Dark Horse is a weird little movie about a fat loser with inflated self-image (Jordan Gelber) who meets Selma Blair, an over-medicated loser who also lives at home, and decides to propose on the first date. Her initial rejection kicks off a downward spiral of job loss—he works for his dad, Christopher Walken, doing the most self-aware parody ever, and his Mom is Faye fucking Dunaway—and disease accumulation (to explain would spoil the plot). It’s relentlessly uplifting as it's relentlessly grotesque—extreme close-ups abound, but maybe it seemed worse because I was in the second row—and is scored by sub-Taylor Swift pop songs I am pretty sure are not real. It pitches into a bizarro world where you’re never sure whether what’s happening really is, and I’ve been wondering if there’s a higher meaning to it all, and if I find it I will let you know, but mostly it’s just fuckin’ weird. (Broadway vet Donna Murphy turns in a great supporting role, FWIW.) Despite a character actually voicing the words “People are horrible. Humanity is a fucking cesspool,” Dark Horse lacks the pedophilia, extended uncomfortable sex scenes and general all-around awfulness we’ve come to expect from Solondz, making this—if you can believe it—a feel-good film.

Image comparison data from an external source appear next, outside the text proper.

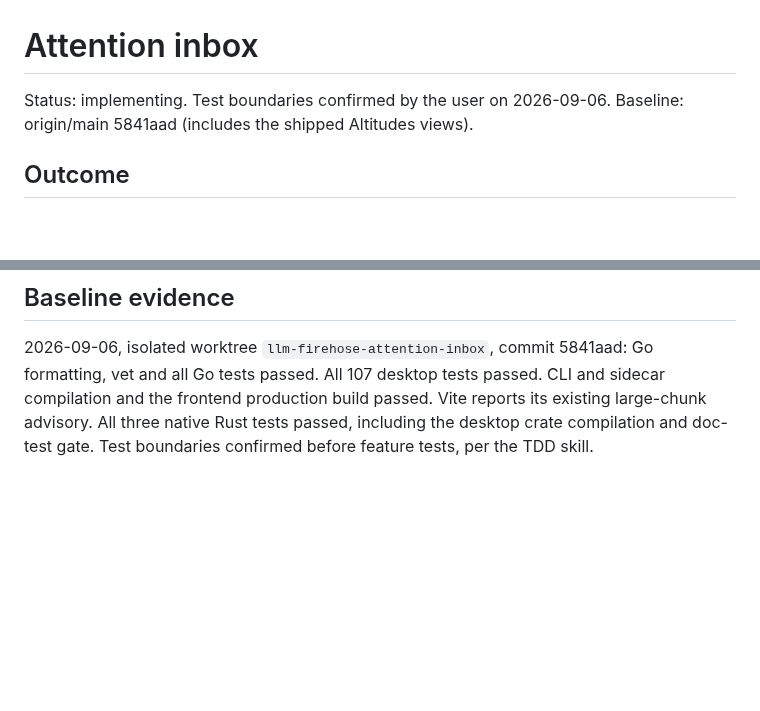
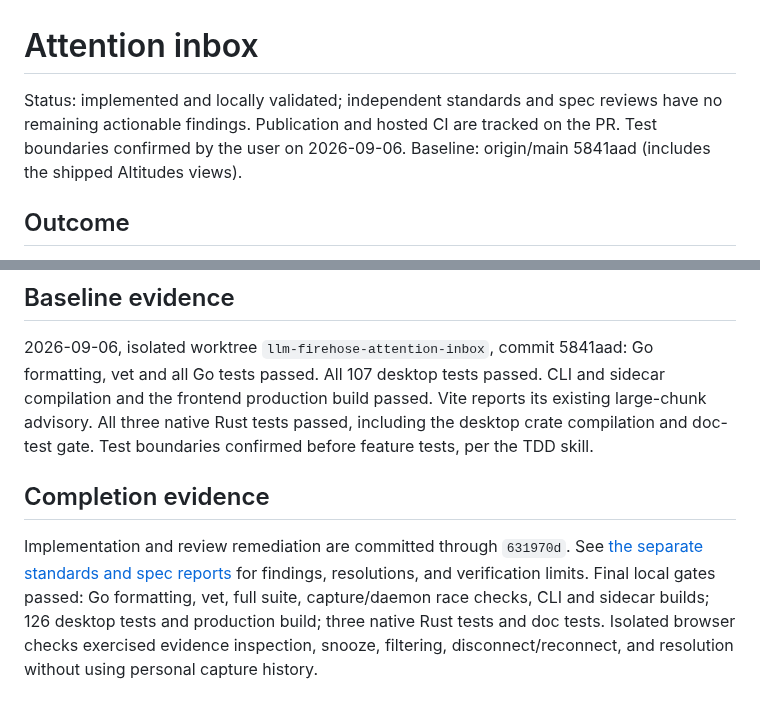
Before and after one commit to treetopdevs/llm-firehose, a Markdown page: docs/plans/2026-09-06-attention-inbox.md, 2 parts joined by grey strips. Drawn GitHub-style; blank space fills up the shorter version.

Commit message:
docs: record attention inbox validation and review closure

```diff
--- a/docs/plans/2026-09-06-attention-inbox.md
+++ b/docs/plans/2026-09-06-attention-inbox.md
@@ -1,6 +1,6 @@
 # Attention inbox
 
-Status: implementing. Test boundaries confirmed by the user on 2026-09-06. Baseline: origin/main 5841aad (includes the shipped Altitudes views).
+Status: implemented and locally validated; independent standards and spec reviews have no remaining actionable findings. Publication and hosted CI are tracked on the PR. Test boundaries confirmed by the user on 2026-09-06. Baseline: origin/main 5841aad (includes the shipped Altitudes views).
 
 ## Outcome
 
@@ -84,3 +84,13 @@ CLI and sidecar compilation and the frontend production build passed. Vite repor
 existing large-chunk advisory. All three native Rust tests passed, including
 the desktop crate compilation and doc-test gate.
 Test boundaries confirmed before feature tests, per the TDD skill.
+
+## Completion evidence
+
+Implementation and review remediation are committed through `631970d`.
+See [the separate standards and spec reports](../reviews/2026-09-06-attention-inbox.md)
+for findings, resolutions, and verification limits. Final local gates passed:
+Go formatting, vet, full suite, capture/daemon race checks, CLI and sidecar builds;
+126 desktop tests and production build; three native Rust tests and doc tests.
+Isolated browser checks exercised evidence inspection, snooze, filtering,
+disconnect/reconnect, and resolution without using personal capture history.
```
Also changed, not shown: docs/reviews/2026-09-06-attention-inbox.md (added, +70 -0 lines).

Not feeling so good? Juliette Binoche in Elles, which finds her journalist writing an investigative piece on two underage escorts (Joanna Kulig and Anais Demoustier). They aren’t ashamed, most of the time, and they don’t feel degraded, usually, and they’re rolling in it, always—this sets Binoche questioning her own high-class, boring Parisian life with a husband and two sons. Considering the subject matter it’s not as grim as I expected, save the obligatory rape-the-prostitute scene, and Binoche continues her reign as one of cinema’s most compelling actors—endlessly watchable even when doing something completely ridiculous like questioning her own attractiveness. The film veers off-course a little with jumps into fantasy and contains a hammering classical score both portentous and pretentious—Hans Zimmer himself would be like “Dial it back, dudes”—but stands as a provocative drama with visual and elemental themes I’m still thinking about.